The topic of mindfulness has become increasingly popular among helping professionals over the last few decades. As a result of this, many professionals have been integrating mindfulness skills and techniques into their client work. A developing area of interest is in using mindfulness as a form of self-care. While there are many forms of self-care that are employed by professional helpers, mindfulness strategies seem to stand out within this context. This is in part, due to a compatibility of common underpinning values. One of the core features of mindfulness, for example, involves paying conscious and non-judgmental awareness to the present moment – these same skills are central to effective helping practice.
Now, you may be visualising a person meditating in a ‘Zen’ environment as you read the word ‘mindfulness’ (you’re not alone!). Whilst they do overlap, not all meditations are mindfulness practices, nor is meditation the focus of this article. Whilst mindfulness can be practiced in a variety of ways (including formal meditation practices), the aim of this article is to provide you with some brief, informal strategies that you can use at any time.
Tune in to Yourself
A fundamental part of self-care is to be aware of what we are in need of, and when to seek further support. Practicing mindfulness can be beneficial in this aspect because it aims to help increase awareness of what’s happening both inside and outside of “ourselves”. Think for example, do you know how stress feels like for you? What does it tend to do to your body? Where do you usually feel the stress? What are your typical reactions when feeling stressed? Mindfulness practices which involve directing attention to parts of our body, such as a brief body scan, can be a useful way to learn about your ‘stress zones’ and help you monitor the stress warning your body is issuing.
Not only do we become more aware of stress signs, practicing mindfulness is also about accepting these experiences as a normal, human part of us. Often, we tend to jump into judging whether a particular feeling, emotion or experience is a ‘good’ or ‘bad’ thing. Once something is perceived as a ‘bad’ thing, we react by wanting to eliminate or escape from it. A mindful awareness, however, is “non-reactive” (Zarbock, Lynch, Ammann, & Ringer, 2015, p.14). Instead of trying to suppress or escape from undesired thoughts or emotions, we learn to stay with them, and then let them go.
Practicing mindfulness also helps us to take a step back and experience these emotions and thoughts from a distance instead of getting overly attached to them. This means that we will have more energy and mental capacity to attune to our clients or other important things in our life, rather than defensively worrying about what others may think of us, or ruminating over things we cannot control (Barker, 2013).

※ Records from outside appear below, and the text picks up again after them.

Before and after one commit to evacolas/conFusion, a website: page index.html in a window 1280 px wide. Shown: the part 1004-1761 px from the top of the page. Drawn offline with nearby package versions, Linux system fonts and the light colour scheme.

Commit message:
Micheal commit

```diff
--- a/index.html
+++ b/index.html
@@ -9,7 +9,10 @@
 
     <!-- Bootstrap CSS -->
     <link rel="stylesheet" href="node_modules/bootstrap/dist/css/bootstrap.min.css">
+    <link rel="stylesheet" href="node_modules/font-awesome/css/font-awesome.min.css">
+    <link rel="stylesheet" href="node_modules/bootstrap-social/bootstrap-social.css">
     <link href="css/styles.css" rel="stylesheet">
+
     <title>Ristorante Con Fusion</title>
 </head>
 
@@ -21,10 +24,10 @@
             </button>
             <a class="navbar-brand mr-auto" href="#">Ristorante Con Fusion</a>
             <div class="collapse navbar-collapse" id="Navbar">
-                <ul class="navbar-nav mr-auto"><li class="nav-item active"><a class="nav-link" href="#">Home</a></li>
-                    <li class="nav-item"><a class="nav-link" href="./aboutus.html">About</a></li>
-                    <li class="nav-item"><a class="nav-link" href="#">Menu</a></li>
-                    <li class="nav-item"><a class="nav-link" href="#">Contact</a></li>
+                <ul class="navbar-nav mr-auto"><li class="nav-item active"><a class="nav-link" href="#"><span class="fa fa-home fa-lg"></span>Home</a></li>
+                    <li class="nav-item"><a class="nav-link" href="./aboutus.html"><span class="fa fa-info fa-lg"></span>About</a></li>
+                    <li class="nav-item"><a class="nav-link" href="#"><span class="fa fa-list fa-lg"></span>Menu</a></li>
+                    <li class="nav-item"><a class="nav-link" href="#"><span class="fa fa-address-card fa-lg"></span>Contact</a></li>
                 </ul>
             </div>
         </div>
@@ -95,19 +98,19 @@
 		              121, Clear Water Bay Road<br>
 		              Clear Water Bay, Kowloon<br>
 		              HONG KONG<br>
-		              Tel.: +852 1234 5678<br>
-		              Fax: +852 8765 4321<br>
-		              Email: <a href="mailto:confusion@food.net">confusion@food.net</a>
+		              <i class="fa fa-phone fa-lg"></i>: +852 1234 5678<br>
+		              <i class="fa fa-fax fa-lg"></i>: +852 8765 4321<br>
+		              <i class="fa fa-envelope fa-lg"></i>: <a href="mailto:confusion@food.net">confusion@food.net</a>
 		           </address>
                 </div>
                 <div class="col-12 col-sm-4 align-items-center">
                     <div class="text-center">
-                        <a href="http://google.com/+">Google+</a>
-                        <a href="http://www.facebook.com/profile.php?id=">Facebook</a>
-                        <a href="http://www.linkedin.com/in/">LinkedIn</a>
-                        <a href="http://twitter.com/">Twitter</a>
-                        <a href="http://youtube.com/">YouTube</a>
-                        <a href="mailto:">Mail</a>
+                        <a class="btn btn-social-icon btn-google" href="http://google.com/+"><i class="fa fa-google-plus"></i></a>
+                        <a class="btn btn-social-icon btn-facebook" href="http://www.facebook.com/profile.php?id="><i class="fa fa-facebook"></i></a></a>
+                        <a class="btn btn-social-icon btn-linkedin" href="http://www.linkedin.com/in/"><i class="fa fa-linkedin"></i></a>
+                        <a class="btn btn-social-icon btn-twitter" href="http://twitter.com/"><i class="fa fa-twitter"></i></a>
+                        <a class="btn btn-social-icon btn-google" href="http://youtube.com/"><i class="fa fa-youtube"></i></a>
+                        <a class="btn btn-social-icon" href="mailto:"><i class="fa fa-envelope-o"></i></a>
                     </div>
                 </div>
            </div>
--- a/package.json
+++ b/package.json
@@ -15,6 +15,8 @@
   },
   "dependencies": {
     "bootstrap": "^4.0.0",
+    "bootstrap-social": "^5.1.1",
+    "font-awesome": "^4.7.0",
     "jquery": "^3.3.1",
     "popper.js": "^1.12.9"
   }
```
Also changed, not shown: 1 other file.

Furthermore, attuning to our own needs also helps us to be aware of when and whether we have been habitually dismissing what we personally require to remain well and healthy. Helping professionals can become desensitised towards their own needs if they are overly used to putting their clients (or others) first (Zarbock et al., 2015). The irony here is that our ability to self-attune (i.e., being in touch with our inner experiences) relates to our ability to attune to clients’ experiences (Shapiro, Thakur, & de Sousa, 2014). Essentially, what this means is: it is unlikely that we can be fully mindful of clients’ experiences when we fail to do so, with our own. Indeed, as we all juggle competing priorities within busy life schedules, many helping professionals can often use a reminder, to give themselves the same level of care and respect that they show to their clients.

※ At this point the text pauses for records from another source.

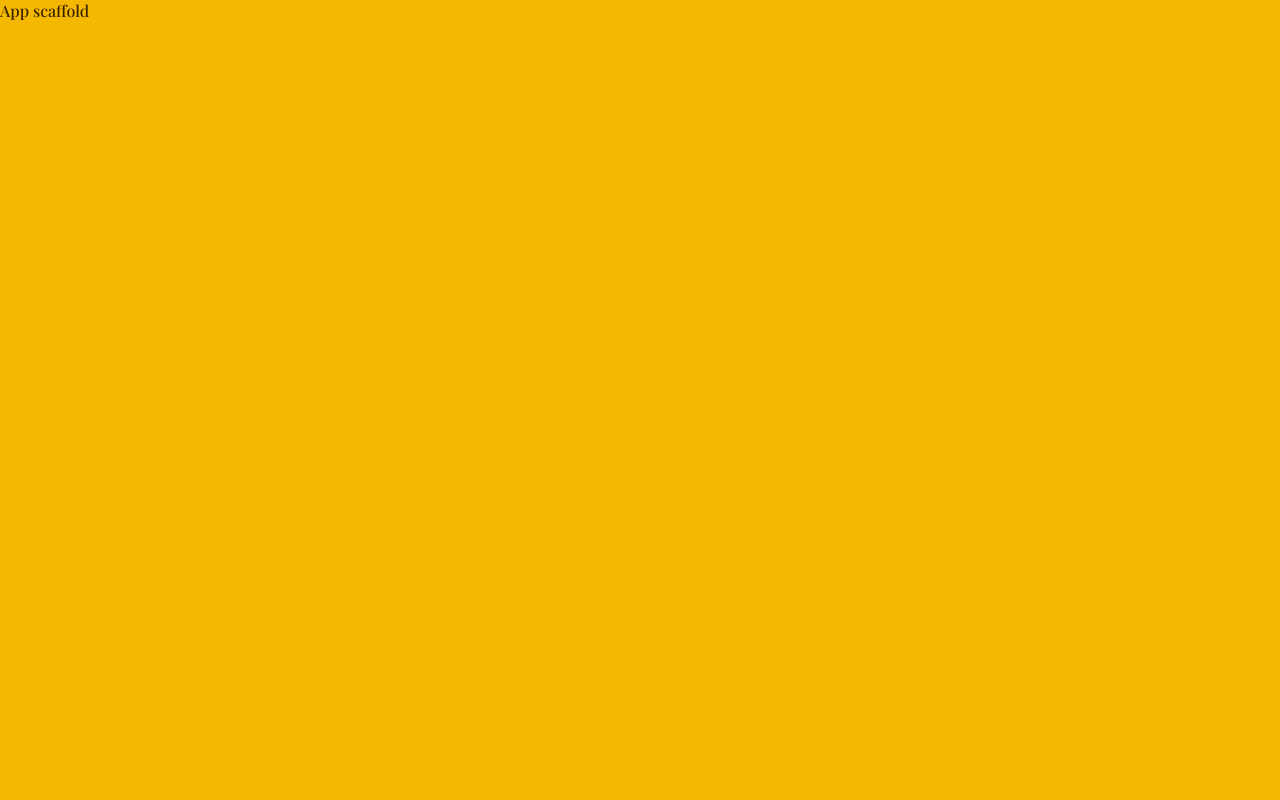
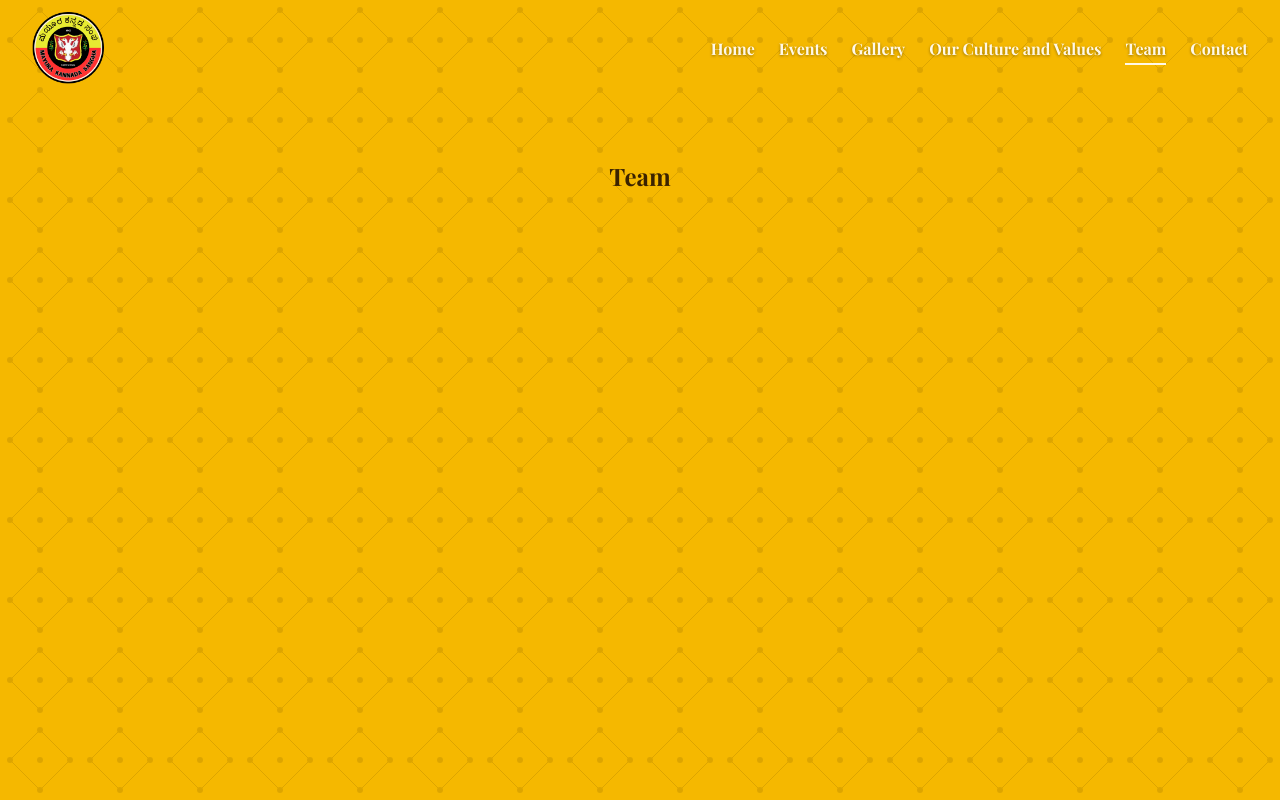
Before and after one commit to MayankCodesTrash/MayuraKannadaSangha, a React (Vite) app: page /team in a window 1280 px wide. Shown: the top 800 px of the page. Built offline with nearby package versions, Linux system fonts and the light colour scheme.

Commit message:
Wire up Home page and placeholder routes

```diff
--- a/src/App.jsx
+++ b/src/App.jsx
@@ -1,5 +1,18 @@
+import { Routes, Route } from 'react-router-dom';
+import Home from './pages/Home.jsx';
+import Placeholder from './pages/Placeholder.jsx';
+
 function App() {
-  return <div>App scaffold</div>;
+  return (
+    <Routes>
+      <Route path="/" element={<Home />} />
+      <Route path="/events" element={<Placeholder title="Events" />} />
+      <Route path="/gallery" element={<Placeholder title="Gallery" />} />
+      <Route path="/culture" element={<Placeholder title="Our Culture and Values" />} />
+      <Route path="/team" element={<Placeholder title="Team" />} />
+      <Route path="/contact" element={<Placeholder title="Contact" />} />
+    </Routes>
+  );
 }
 
 export default App;
--- /dev/null
+++ b/src/pages/Home.css
@@ -0,0 +1,4 @@
+.home__blank {
+  height: 100vh;
+  background: var(--color-yellow);
+}
--- /dev/null
+++ b/src/pages/Home.jsx
@@ -0,0 +1,17 @@
+import Layout from '../components/Layout.jsx';
+import HeroVideo from '../components/HeroVideo.jsx';
+import KolamPattern from '../components/KolamPattern.jsx';
+import './Home.css';
+
+function Home() {
+  return (
+    <Layout>
+      <HeroVideo />
+      <section className="home__blank">
+        <KolamPattern />
+      </section>
+    </Layout>
+  );
+}
+
+export default Home;
--- /dev/null
+++ b/src/pages/Placeholder.jsx
@@ -0,0 +1,30 @@
+import Layout from '../components/Layout.jsx';
+import KolamPattern from '../components/KolamPattern.jsx';
+
+function Placeholder({ title }) {
+  return (
+    <Layout>
+      <section
+        style={{
+          minHeight: '100vh',
+          background: 'var(--color-yellow)',
+          paddingTop: 'var(--nav-height)',
+        }}
+      >
+        <KolamPattern />
+        <h1
+          style={{
+            position: 'relative',
+            textAlign: 'center',
+            fontFamily: 'var(--font-display)',
+            marginTop: '64px',
+          }}
+        >
+          {title}
+        </h1>
+      </section>
+    </Layout>
+  );
+}
+
+export default Placeholder;
```
Also changed, not shown: 1 other file (tests, documents, lock files or other folders).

Now take a moment to think over situations in your everyday life, private and/or professional, where watching your everyday impulses may be helpful. Don’t just think about situations where you regret your behaviour. Think about situations where you may no longer even be aware of these impulses anymore. For example, people in the helping professions may be a little too forgiving at times. Have you said to yourself ‘he can’t help it, he’s behaving this way because of “X”, I can’t be angry’? By doing this our natural needs are dismissed and over time may no longer even be perceived. This, in turn, may lead to frustration and a loss of self-esteem, which may cause us to be less satisfied with our lives. Becoming aware of our natural reactions can be really helpful. You could check in with yourself after each session with a client or at the end of the day. You could try asking yourself questions such as ‘Was I pushed beyond my limits – if so, how did I react?’ Or you could ask yourself ‘Have I tended to my needs today?’ Most of us in the helping professions are focused on providing the best possible care for our clients, regardless of the cost to ourselves.
(Zarbock et al., 2015, pp.65-66)

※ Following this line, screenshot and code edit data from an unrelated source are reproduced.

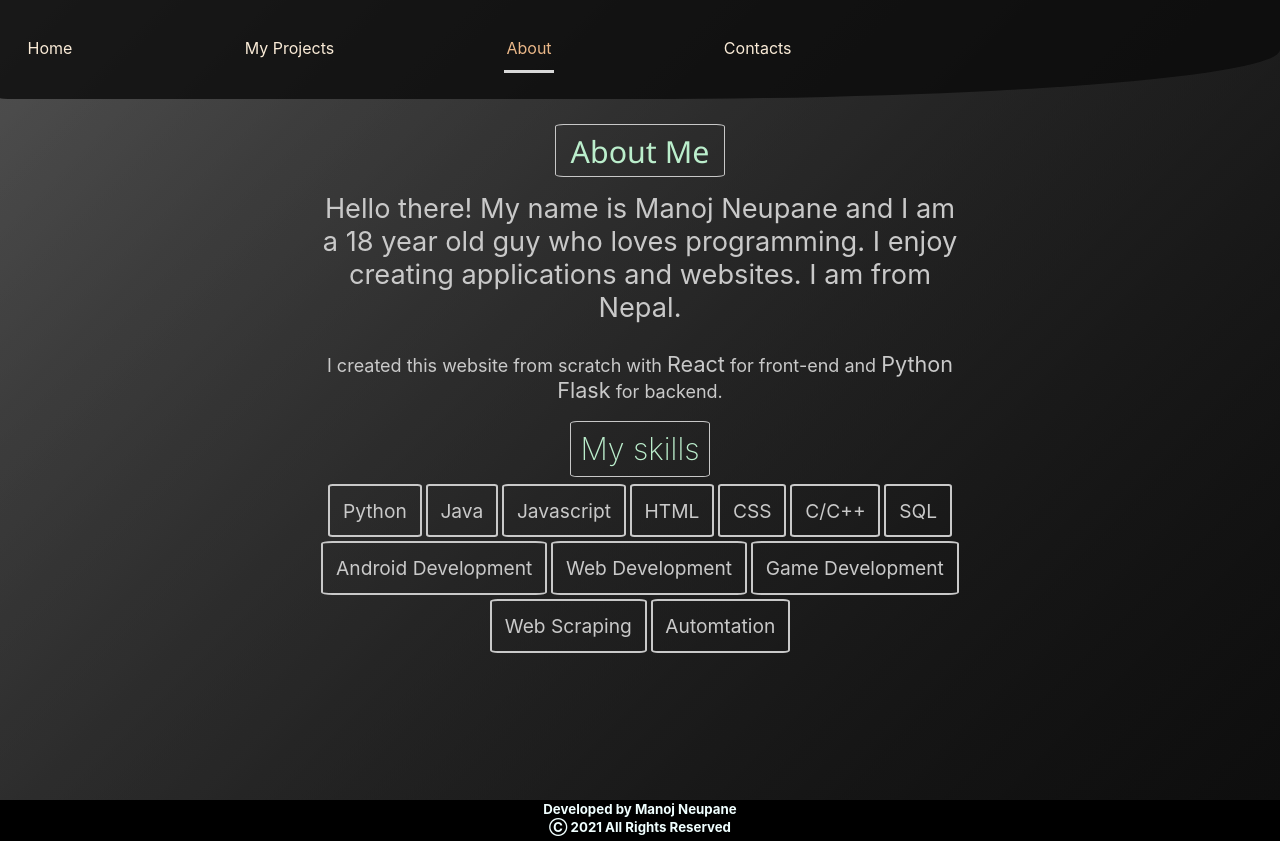
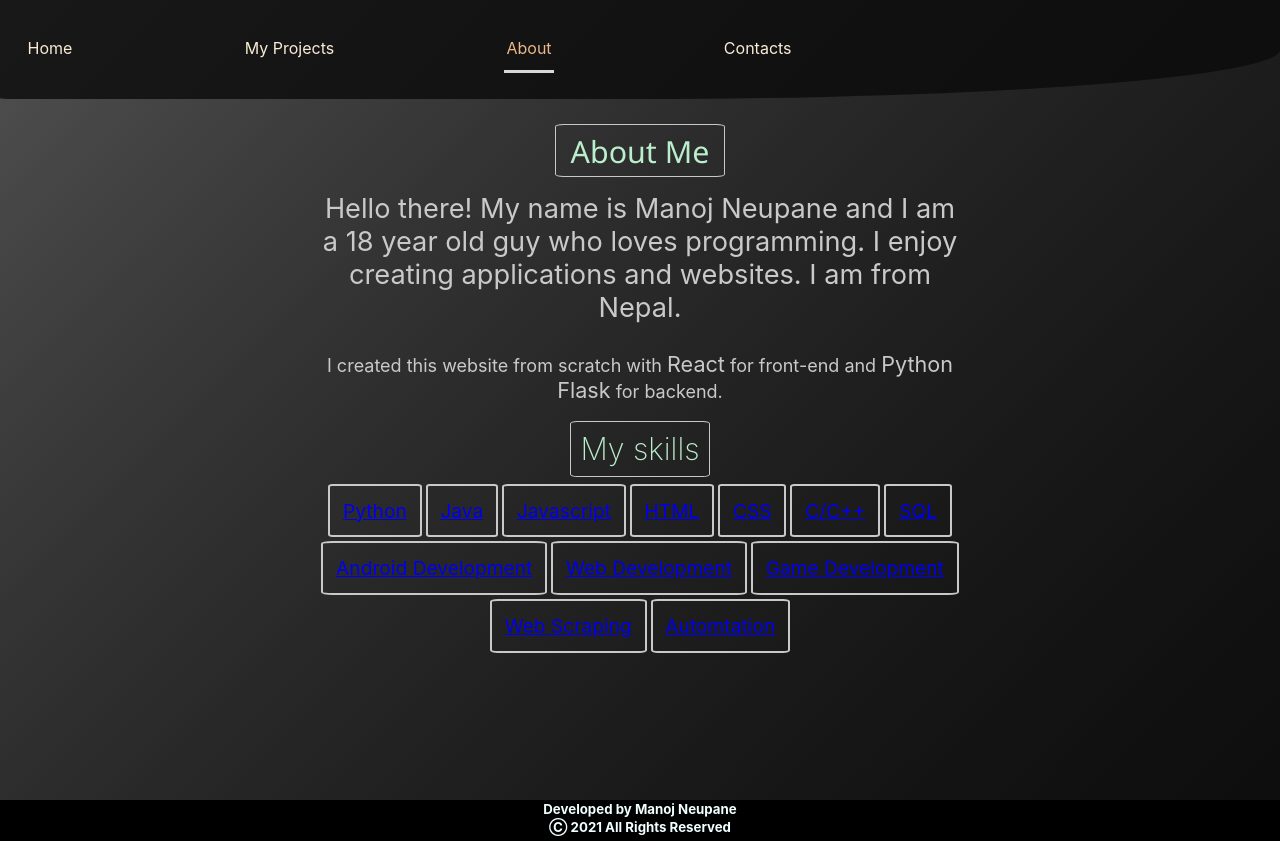
Before and after one commit to Manpane/Man-Tech, a React (Create React App) app: page / in a window 1280 px wide. Both pictures are taken after a click on the element "About". Built offline with nearby package versions, Linux system fonts and the light colour scheme.

Commit message:
added links to my skills

```diff
--- a/src/components/AboutFeed.jsx
+++ b/src/components/AboutFeed.jsx
@@ -11,21 +11,21 @@ const AboutFeed = (props) => {
                 </p>
                 <h4 className="about-skills-header">My skills</h4>
                 <div className="about-skills-container skills-programming-languages">
-                    <div className="skill python">Python</div>
-                    <div className="skill rd">Java</div>
-                    <div className="skill ylw">Javascript</div>
-                    <div className="skill org">HTML</div>
-                    <div className="skill lt_grn">CSS</div>
-                    <div className="skill skbl">C/C++</div>
-                    <div className="skill skbl">SQL</div>
+                    <div className="skill python"><a href="https://www.python.org/" target="_blank" >Python</a></div>
+                    <div className="skill rd"><a href="https://www.java.com/en/" target="_blank">Java</a></div>
+                    <div className="skill ylw"><a href="https://www.google.com/search?q=javascript" target="_blank">Javascript</a></div>
+                    <div className="skill org"><a href="https://www.google.com/search?q=html" target="_blank">HTML</a></div>
+                    <div className="skill lt_grn"><a href="https://www.google.com/search?q=css" target="_blank">CSS</a></div>
+                    <div className="skill skbl"><a href="https://www.google.com/search?q=C%2FC%2B%2B" target="_blank">C/C++</a></div>
+                    <div className="skill skbl"><a href="https://www.google.com/search?q=SQL" target="_blank">SQL</a></div>
                 </div>
                 <div className="about-skills-container skills-platforms">
-                    <div className="skill">Android Development</div>
-                    <div className="skill">Web Development</div>
-                    <div className="skill">Game Development</div>
+                    <div className="skill"><a href="https://developer.android.com/" target="_blank">Android Development</a></div>
+                    <div className="skill"><a href="https://www.google.com/search?q=web+development" target="_blank">Web Development</a></div>
+                    <div className="skill"><a href="https://www.google.com/search?q=game+development" target="_blank">Game Development</a></div>
                     <br/>
-                    <div className="skill">Web Scraping</div>
-                    <div className="skill">Automtation</div>
+                    <div className="skill"><a href="https://www.google.com/search?q=web+scrapping" target="_blank">Web Scraping</a></div>
+                    <div className="skill"><a href="https://www.google.com/search?q=automation" target="_blank">Automtation</a></div>
                 </div>
             </center>
         </div>
```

Take a Mindful Break So You Won’t Break!
Imagine that you arrive at work and skim through your schedule. Immediately you take a big sigh and notice a thought: Guess I won’t have time for lunch today…. You feel a heaviness weighing on your shoulders while you walk toward the waiting room for your first client. Three clients later, you finally get to take a fifteen-minute lunch break, but are finding it hard to switch off from what your last client had discussed. The clock is ticking, and your next client will arrive in ten minutes…There is a rising tightness in your chest.
We all know that taking reasonable breaks is important for our wellbeing, but this can also be rather challenging in helping work for many reasons. The scenario above is a hypothetical one, and may not represent all helping professions, however, we can all relate to the occasional heaviness and dread experienced within our work roles, despite the enthusiasm and passion for what we do. Taking breaks mindfully can be beneficial to helping us stay grounded, assist in settling us down in between clients or tasks, and then setting us off on our way again.
You could consider setting reminders for yourself to have a mindful break each day, setting up cues to practice, or perhaps developing the habit of taking mindful moments. These bite-sized informal practices involve just a short pause to ‘check in’ with ourselves – when you notice stress, distress, or tension starting to build. Become aware of your posture, movement, thoughts, and emotions; take a few mindful breaths; explore the sights and sounds around you – the potential for mindful moments is endless.
Depending on the setting of your profession, you may find it beneficial to conduct a brief mindfulness exercise before seeing your client or between clients. Informal mindfulness practices such as mindfully walking to the waiting room, mindfully introducing the session, or mindfully having a glass of water may also be integrated into the general working day…. like ‘mini-breaks’. You may also consider:
- Doing a five or ten minute guided practice during a lunch break, using a mindfulness app or guided tracks available online and via streaming services.
- Taking a mindful moment between clients or tasks.
- Doing some mindful walking during a meal-break (it’s great for breaking sedentary work too!)
- Using down time, such as waiting for the kettle to boil or for food to heat in the microwave, as a cue to take a few mindful breaths.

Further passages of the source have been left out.